Joyce Curtis, Eugene


Good news: The Senate has introduced the life-saving legislation called for in my letter this past May 28. Sens. Susan Collins (R-Maine) and Chris Coons (D-Delaware) have introduced this bill that will focus on saving the lives of 16,000 children and more than 800 mothers in the world who die each day from mostly preventable causes. 

This will be accomplished by putting into law the reforms in our developmental assistance agency, USAID, that make it more efficient and transparent. There is no extra money called for in this bipartisan bill. So please take the time to call or write Sens. Jeff Merkley and Ron Wyden, asking them to co-sponsor this legislation that will make our assistance more efficient and save lives.

Willie Dickerson, Snohomish, Washington


Even during his recent vacation in Martha’s Vineyard Obama was calling members of Congress to support the Iran deal. In case of a veto he needs 34 senators to support this historic agreement between Iran and world power such as 5+1. Sen. Jeff Merkley just became the 31st senator to publicly support the Iran deal. 

There is a talk that some of the Republican senators are thinking about breaking away from party lines and voting for it. Sen. Joe Donnelly, a conservative Democrat from Indiana, had this to say in his public support: “I owe it to the men and women of our Armed Forces and to the people of Indiana to have exhausted every other option to stop Iran before we would consider putting any of our service members in harm’s way.” 

So why is it that Sen. Ron Wyden, a Democrat from Oregon, a much less conservative state than Indiana, has not come out to support the president, Secretary John Kerry and diplomacy? Obama is in Alaska trying to bring awareness to the melting of glaciers and global warming. Let him focus on that and other issues, Sen. Wyden.

Roz Omid, Eugene


We often hear and see stories about gun violence in America but on Aug. 26 Americans watched in horror as it played out on live television.

While there are still a lot of questions to be answered about the tragedy in Virginia, the fact remains that 89 people die from gun violence in the U.S. every day — often at the hands of people who have no legal reason to own firearms.

That’s why gun violence prevention advocates are committed to doing everything we can to keep guns out of dangerous hands and off our streets by expanding background checks to cover all gun sales and shutting down the small number of “bad apple” gun dealers who sell virtually every gun used to commit criminal acts in our nation.

My deepest sympathies go out to the family, friends and colleagues of Alison Parker and Adam Ward, and to everyone who’s been affected by the Virginia shootings.
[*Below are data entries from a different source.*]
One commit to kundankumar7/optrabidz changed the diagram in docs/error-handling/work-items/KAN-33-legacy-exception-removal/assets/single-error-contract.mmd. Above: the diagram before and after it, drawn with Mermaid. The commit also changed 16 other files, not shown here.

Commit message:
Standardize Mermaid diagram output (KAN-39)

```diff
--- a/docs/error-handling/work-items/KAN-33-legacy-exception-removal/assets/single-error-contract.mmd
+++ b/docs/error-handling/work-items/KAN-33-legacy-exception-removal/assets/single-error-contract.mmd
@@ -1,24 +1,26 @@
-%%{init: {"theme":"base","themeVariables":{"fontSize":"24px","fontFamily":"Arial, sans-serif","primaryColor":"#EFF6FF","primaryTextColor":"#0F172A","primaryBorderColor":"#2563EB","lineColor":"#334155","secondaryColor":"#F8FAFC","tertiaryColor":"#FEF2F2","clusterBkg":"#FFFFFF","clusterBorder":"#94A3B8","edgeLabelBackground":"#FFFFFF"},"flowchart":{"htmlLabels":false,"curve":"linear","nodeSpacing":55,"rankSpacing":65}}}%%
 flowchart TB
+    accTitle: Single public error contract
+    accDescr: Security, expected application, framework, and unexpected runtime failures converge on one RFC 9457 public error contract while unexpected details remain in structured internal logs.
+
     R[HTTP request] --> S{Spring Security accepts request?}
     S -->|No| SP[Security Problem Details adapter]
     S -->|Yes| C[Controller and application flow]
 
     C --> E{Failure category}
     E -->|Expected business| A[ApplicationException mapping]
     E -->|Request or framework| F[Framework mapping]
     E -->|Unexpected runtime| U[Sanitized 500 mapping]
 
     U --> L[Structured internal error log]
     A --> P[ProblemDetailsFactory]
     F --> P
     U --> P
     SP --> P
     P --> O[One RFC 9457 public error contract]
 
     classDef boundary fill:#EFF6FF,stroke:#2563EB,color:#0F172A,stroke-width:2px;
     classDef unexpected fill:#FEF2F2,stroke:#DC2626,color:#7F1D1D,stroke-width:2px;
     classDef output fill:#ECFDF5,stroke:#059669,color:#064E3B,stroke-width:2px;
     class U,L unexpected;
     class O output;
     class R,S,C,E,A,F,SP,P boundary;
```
We won’t rest until such senseless tragedies no longer happen.

Curtis Taylor, Eugene